Assignment: Each line from the one that contains "Updated subtitle." to the end of the entries must be copied word for word, and only those lines.

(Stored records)
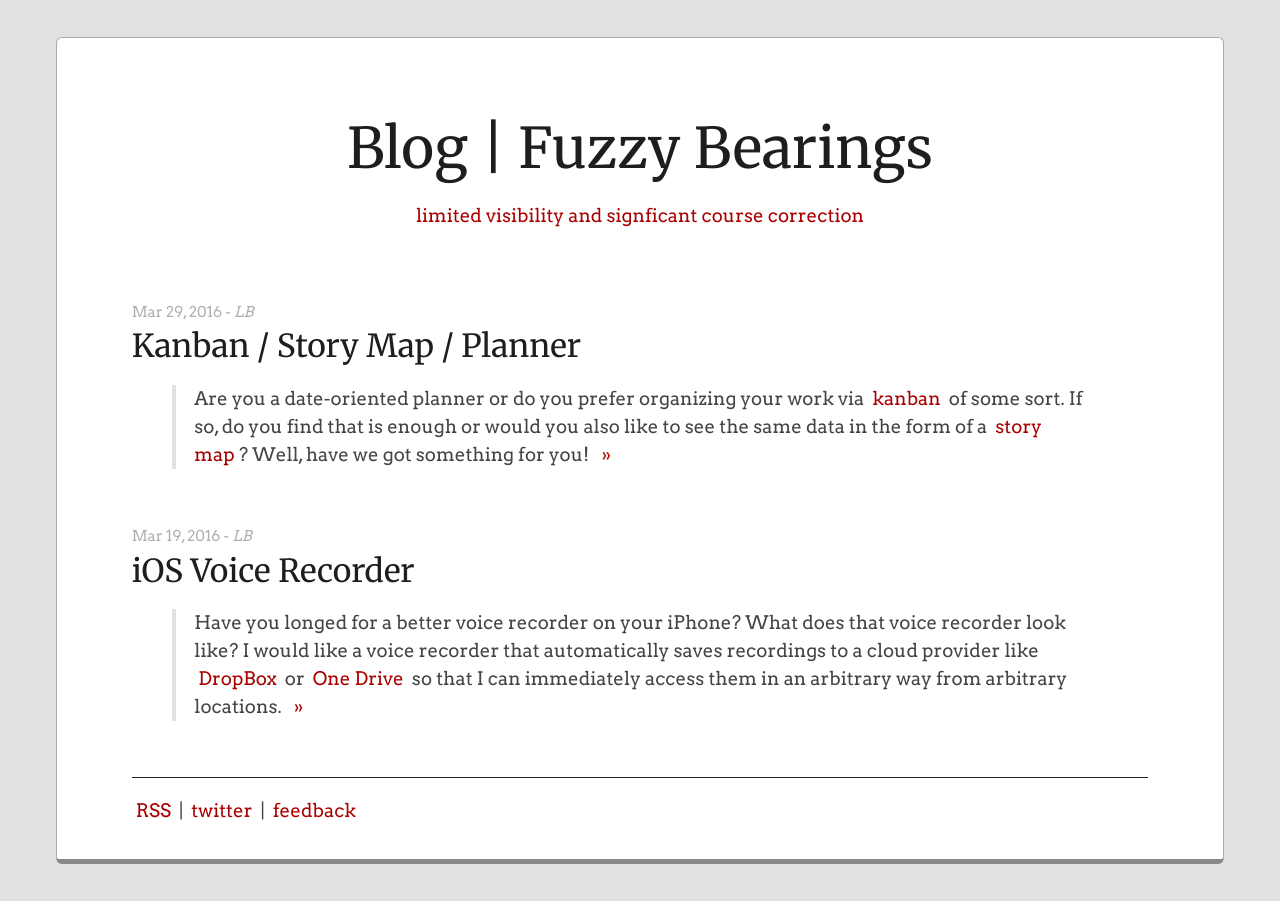
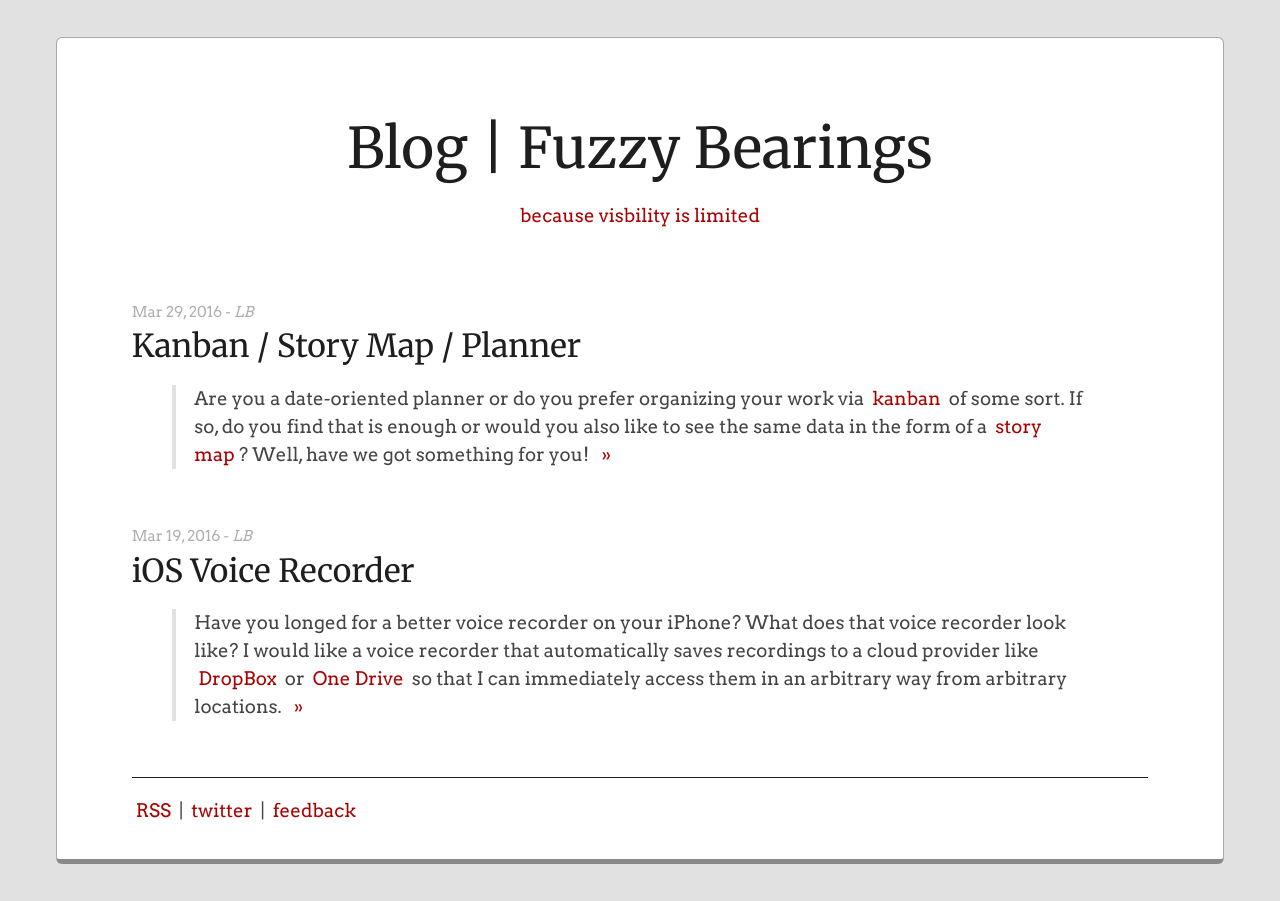
Before and after one commit to FuzzyBearings-Websites/com.fuzzybearings.blog, a Jekyll site: the page built from index.html, in a window 1280 px wide. Built offline with Jekyll 4.4.1, drawn with Linux system fonts in a browser that asks for light colours.

Commit message:
Updated subtitle.

```diff
--- a/_config.yml
+++ b/_config.yml
@@ -2,6 +2,8 @@
 brand: Fuzzy Bearings
 title: Blog
 subtitle: limited visibility and signficant course correction
+subtitle: because visbility is limited and we could use signficant course correction
+subtitle: because visbility is limited
 description: > # this means to ignore newlines until "baseurl:"
   Blog | Fuzzy Bearings
 baseurl: ""
```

The answer:
Updated subtitle.

```diff
--- a/_config.yml
+++ b/_config.yml
@@ -2,6 +2,8 @@
 brand: Fuzzy Bearings
 title: Blog
 subtitle: limited visibility and signficant course correction
+subtitle: because visbility is limited and we could use signficant course correction
+subtitle: because visbility is limited
 description: > # this means to ignore newlines until "baseurl:"
   Blog | Fuzzy Bearings
 baseurl: ""
```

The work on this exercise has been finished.